**What this task involves**. Match the word "target". Return each line of the data below where it appears.

Top of Data for this exercise

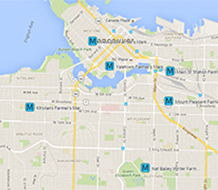
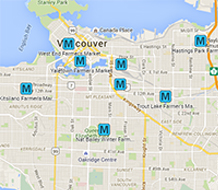
update

diff --git a/index.html b/index.html
@@ -139,11 +139,11 @@
       <div class="clear"></div><br/>        
              
 					<div class="col-xs-3">
-							<a href="https://twitter.com/BlueCometSea/" target="_blank"><img src="images/gallery/thumbs/4.jpg" class="img_left_gallery" width="218"></a>
+							<a href="https://twitter.com/BlueCometSea/" target="_blank"><img src="images/gallery/thumbs/59.jpg" class="img_left_gallery" width="218"></a>
 							<a href="https://twitter.com/BlueCometSea/" target="_blank"><h2 class="home_sub">Follow us on Twitter</h2></a>                         
                      </div>  
 					<div class="col-xs-3">
-							<a href="https://www.instagram.com/bluecometseafoods/" target="_blank"><img src="images/gallery/thumbs/2.jpg" class="img_left_gallery" width="218"></a>
+							<a href="https://www.instagram.com/bluecometseafoods/" target="_blank"><img src="images/gallery/thumbs/58.jpg" class="img_left_gallery" width="218"></a>
 							<a href="https://www.instagram.com/bluecometseafoods/" target="_blank"><h2 class="home_sub">We're on Instagram</h2></a>                         
                      </div>  
 					<div class="col-xs-3">
@@ -152,7 +152,7 @@
                      </div>  
 					<div class="col-xs-3">
 							<a href="locations.html"><img src="images/gallery/thumbs/57.jpg" class="img_left_gallery" width="218"></a>
-							<a href="locations.html"><h2 class="home_sub">Our summer locations</h2></a>                         
+							<a href="locations.html"><h2 class="home_sub">Farmer's markets map</h2></a>                         
                      </div>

Bottom of Data for this exercise

**Result below**.
-							<a href="https://twitter.com/BlueCometSea/" target="_blank"><img src="images/gallery/thumbs/4.jpg" class="img_left_gallery" width="218"></a>
+							<a href="https://twitter.com/BlueCometSea/" target="_blank"><img src="images/gallery/thumbs/59.jpg" class="img_left_gallery" width="218"></a>
 							<a href="https://twitter.com/BlueCometSea/" target="_blank"><h2 class="home_sub">Follow us on Twitter</h2></a>                         
-							<a href="https://www.instagram.com/bluecometseafoods/" target="_blank"><img src="images/gallery/thumbs/2.jpg" class="img_left_gallery" width="218"></a>
+							<a href="https://www.instagram.com/bluecometseafoods/" target="_blank"><img src="images/gallery/thumbs/58.jpg" class="img_left_gallery" width="218"></a>
 							<a href="https://www.instagram.com/bluecometseafoods/" target="_blank"><h2 class="home_sub">We're on Instagram</h2></a>                         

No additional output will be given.